§ **Your task**:
Scan the listing beneath this sentence. Report each line with the word "from".

━━━ Input for this task

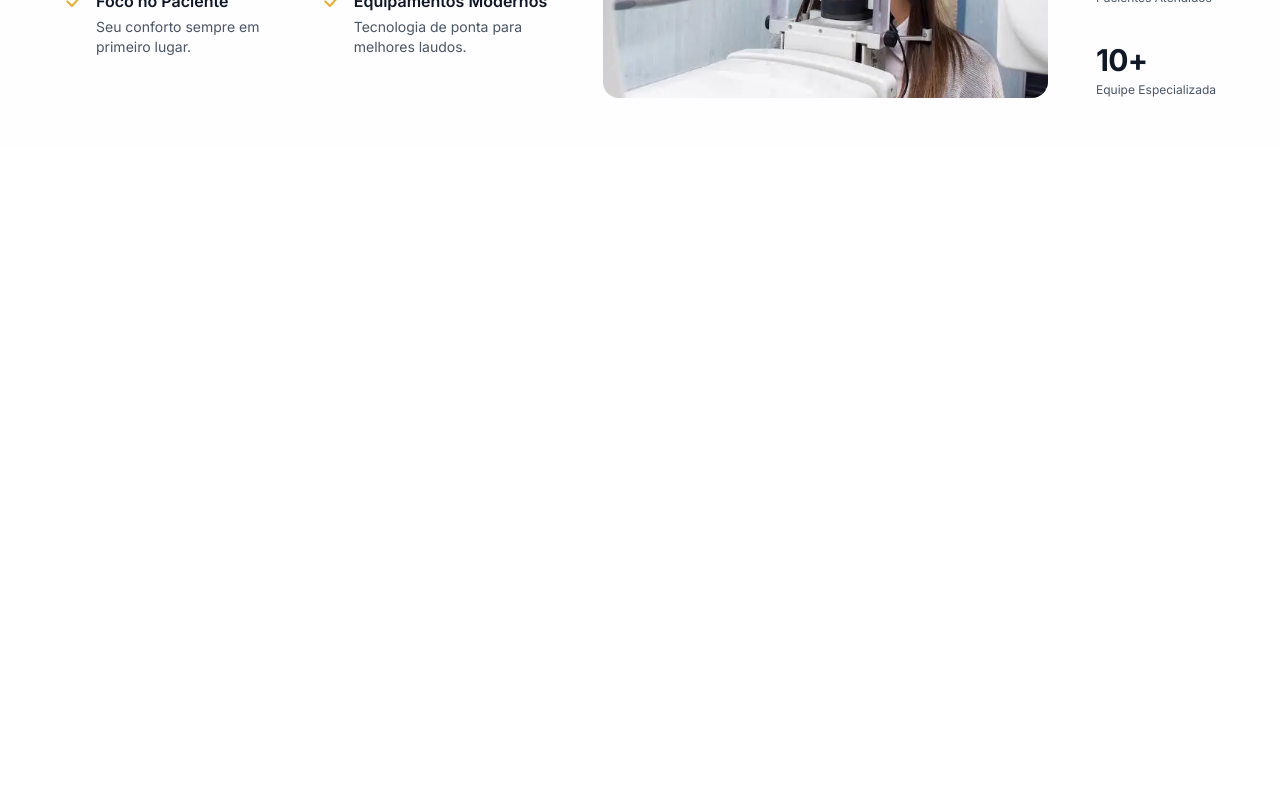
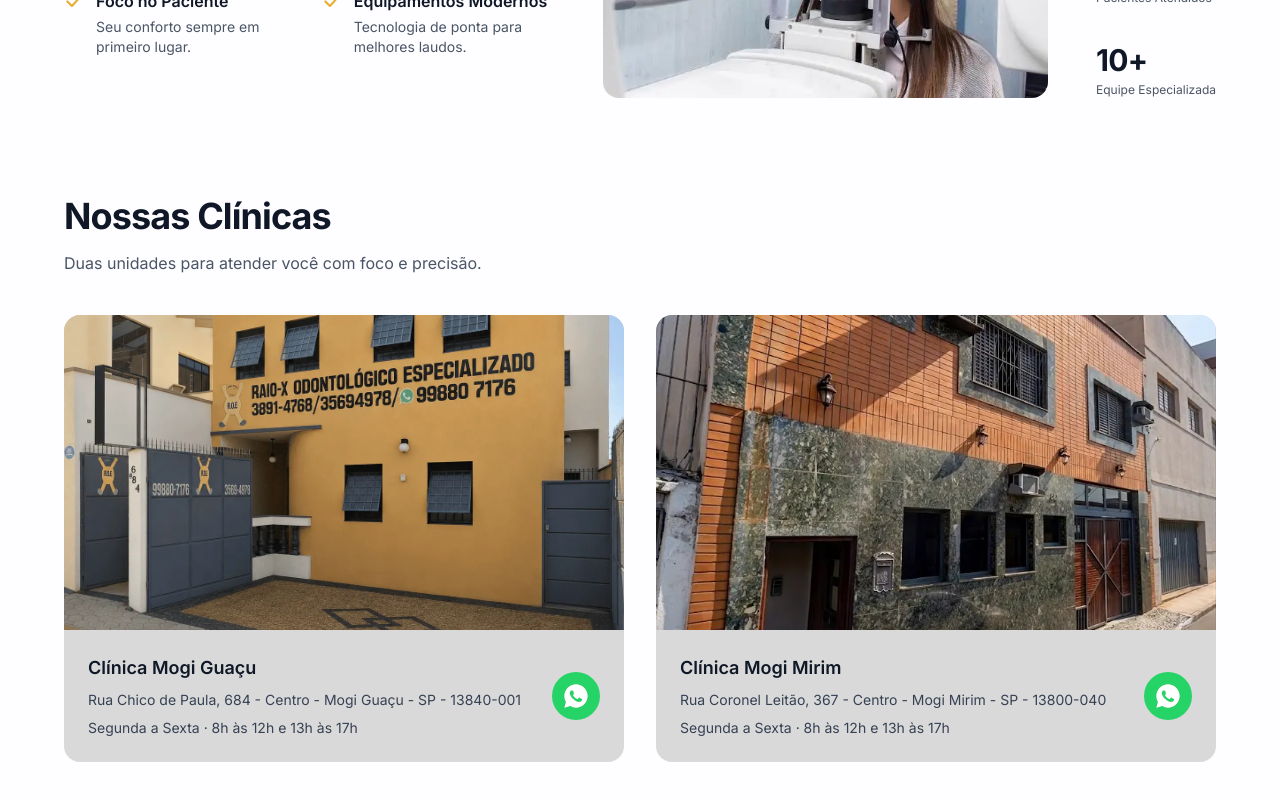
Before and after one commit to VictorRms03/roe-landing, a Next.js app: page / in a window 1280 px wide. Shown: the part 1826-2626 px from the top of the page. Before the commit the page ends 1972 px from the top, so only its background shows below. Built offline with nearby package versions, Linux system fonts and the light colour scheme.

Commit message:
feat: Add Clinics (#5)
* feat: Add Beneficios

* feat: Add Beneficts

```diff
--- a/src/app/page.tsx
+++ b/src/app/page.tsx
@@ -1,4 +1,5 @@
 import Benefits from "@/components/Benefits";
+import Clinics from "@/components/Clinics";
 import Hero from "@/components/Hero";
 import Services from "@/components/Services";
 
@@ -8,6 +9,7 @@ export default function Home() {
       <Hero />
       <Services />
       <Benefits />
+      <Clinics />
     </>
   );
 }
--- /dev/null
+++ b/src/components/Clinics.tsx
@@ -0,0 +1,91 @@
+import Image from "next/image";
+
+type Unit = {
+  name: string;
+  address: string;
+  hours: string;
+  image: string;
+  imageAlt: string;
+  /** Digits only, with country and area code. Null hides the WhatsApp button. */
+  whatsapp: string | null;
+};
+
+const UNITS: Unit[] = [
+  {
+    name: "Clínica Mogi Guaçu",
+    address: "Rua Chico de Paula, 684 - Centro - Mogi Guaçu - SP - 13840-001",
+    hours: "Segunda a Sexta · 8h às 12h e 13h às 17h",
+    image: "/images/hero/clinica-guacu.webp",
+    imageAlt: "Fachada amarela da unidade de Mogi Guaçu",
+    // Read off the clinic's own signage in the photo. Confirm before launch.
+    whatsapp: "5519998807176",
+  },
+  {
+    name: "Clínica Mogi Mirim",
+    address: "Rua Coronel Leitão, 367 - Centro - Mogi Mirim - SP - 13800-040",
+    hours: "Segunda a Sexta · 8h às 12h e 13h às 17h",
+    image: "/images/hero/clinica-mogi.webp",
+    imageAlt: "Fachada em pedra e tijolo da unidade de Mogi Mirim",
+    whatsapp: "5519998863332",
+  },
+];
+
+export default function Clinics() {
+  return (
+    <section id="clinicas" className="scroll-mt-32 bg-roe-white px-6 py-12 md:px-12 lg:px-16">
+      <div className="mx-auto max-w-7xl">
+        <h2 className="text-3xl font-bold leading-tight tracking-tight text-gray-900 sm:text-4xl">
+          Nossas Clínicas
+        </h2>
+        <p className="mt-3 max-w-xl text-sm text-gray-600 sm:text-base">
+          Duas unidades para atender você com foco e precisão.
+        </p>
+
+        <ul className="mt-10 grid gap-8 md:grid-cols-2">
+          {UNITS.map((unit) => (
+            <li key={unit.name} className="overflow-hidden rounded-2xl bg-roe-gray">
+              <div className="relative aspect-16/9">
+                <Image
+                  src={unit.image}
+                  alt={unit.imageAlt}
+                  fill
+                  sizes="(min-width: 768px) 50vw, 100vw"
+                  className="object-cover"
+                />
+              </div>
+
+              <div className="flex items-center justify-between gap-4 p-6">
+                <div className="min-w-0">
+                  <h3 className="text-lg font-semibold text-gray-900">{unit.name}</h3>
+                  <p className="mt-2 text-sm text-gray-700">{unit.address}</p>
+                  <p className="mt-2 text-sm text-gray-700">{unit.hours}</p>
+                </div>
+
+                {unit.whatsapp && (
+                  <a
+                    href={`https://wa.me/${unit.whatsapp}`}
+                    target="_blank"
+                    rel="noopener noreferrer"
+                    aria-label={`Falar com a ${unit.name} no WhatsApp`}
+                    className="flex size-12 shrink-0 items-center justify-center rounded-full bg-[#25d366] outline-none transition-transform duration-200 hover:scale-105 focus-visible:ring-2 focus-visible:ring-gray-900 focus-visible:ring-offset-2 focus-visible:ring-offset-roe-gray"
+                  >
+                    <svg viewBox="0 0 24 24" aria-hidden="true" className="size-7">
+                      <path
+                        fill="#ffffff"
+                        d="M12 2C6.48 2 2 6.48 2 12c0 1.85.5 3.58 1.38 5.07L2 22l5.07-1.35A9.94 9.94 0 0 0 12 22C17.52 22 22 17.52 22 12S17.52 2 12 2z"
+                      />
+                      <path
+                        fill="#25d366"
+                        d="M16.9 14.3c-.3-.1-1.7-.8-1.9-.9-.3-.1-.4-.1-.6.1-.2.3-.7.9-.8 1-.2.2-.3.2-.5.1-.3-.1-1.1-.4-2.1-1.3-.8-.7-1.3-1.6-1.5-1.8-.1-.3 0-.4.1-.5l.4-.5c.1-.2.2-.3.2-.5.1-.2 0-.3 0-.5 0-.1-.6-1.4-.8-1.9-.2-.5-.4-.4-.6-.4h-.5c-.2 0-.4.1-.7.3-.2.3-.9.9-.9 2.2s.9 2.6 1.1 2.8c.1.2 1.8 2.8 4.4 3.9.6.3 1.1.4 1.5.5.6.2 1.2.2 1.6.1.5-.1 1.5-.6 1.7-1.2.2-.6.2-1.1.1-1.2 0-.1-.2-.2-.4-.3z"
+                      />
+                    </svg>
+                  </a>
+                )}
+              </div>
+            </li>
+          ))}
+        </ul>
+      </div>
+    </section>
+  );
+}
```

━━━━━━
━━━ Input for this task

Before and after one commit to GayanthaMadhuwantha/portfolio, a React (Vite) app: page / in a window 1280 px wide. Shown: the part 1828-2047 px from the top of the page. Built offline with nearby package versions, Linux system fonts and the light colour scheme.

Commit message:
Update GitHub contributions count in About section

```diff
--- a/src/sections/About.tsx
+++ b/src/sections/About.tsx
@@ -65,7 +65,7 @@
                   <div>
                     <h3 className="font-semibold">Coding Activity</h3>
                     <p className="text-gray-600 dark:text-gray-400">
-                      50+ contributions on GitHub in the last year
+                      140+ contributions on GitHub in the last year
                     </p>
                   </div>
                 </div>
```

━━━━━━
━━━ Input for this task

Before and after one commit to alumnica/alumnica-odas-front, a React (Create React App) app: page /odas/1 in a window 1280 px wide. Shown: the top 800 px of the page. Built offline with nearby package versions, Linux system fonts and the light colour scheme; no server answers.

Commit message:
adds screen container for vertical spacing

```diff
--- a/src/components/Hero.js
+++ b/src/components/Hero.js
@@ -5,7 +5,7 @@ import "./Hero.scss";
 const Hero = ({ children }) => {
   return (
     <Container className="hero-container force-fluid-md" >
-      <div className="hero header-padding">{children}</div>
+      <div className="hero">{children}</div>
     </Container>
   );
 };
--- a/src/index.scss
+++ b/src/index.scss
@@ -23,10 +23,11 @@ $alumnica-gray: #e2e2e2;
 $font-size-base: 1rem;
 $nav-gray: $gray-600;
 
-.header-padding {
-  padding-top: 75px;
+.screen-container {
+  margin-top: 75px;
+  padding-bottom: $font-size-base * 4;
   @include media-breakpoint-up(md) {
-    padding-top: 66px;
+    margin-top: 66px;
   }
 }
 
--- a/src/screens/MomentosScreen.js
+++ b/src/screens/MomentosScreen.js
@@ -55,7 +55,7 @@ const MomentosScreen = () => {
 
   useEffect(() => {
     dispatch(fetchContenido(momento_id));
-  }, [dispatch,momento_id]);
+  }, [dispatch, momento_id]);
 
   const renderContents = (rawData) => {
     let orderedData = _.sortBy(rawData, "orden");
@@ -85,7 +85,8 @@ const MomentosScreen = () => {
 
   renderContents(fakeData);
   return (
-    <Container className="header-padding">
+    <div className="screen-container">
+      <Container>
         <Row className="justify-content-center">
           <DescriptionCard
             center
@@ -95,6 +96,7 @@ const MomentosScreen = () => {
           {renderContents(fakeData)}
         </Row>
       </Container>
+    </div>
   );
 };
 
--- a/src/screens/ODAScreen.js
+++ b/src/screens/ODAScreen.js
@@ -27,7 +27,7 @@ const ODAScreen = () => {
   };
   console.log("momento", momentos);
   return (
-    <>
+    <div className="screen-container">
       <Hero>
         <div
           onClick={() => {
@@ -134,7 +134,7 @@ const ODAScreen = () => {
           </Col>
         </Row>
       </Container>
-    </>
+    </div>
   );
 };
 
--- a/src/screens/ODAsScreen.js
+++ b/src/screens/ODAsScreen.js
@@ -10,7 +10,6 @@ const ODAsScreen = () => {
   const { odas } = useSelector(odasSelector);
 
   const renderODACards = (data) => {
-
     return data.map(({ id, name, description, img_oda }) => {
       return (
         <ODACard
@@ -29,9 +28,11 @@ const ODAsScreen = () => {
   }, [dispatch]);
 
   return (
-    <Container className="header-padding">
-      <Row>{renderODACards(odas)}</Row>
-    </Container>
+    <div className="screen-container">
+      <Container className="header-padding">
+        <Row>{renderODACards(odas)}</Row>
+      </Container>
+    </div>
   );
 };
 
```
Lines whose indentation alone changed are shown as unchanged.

━━━━━━

§ **Solution for this problem**:
Before and after one commit to VictorRms03/roe-landing, a Next.js app: page / in a window 1280 px wide. Shown: the part 1826-2626 px from the top of the page. Before the commit the page ends 1972 px from the top, so only its background shows below. Built offline with nearby package versions, Linux system fonts and the light colour scheme.
 import Benefits from "@/components/Benefits";
+import Clinics from "@/components/Clinics";
 import Hero from "@/components/Hero";
 import Services from "@/components/Services";
+import Image from "next/image";
Before and after one commit to GayanthaMadhuwantha/portfolio, a React (Vite) app: page / in a window 1280 px wide. Shown: the part 1828-2047 px from the top of the page. Built offline with nearby package versions, Linux system fonts and the light colour scheme.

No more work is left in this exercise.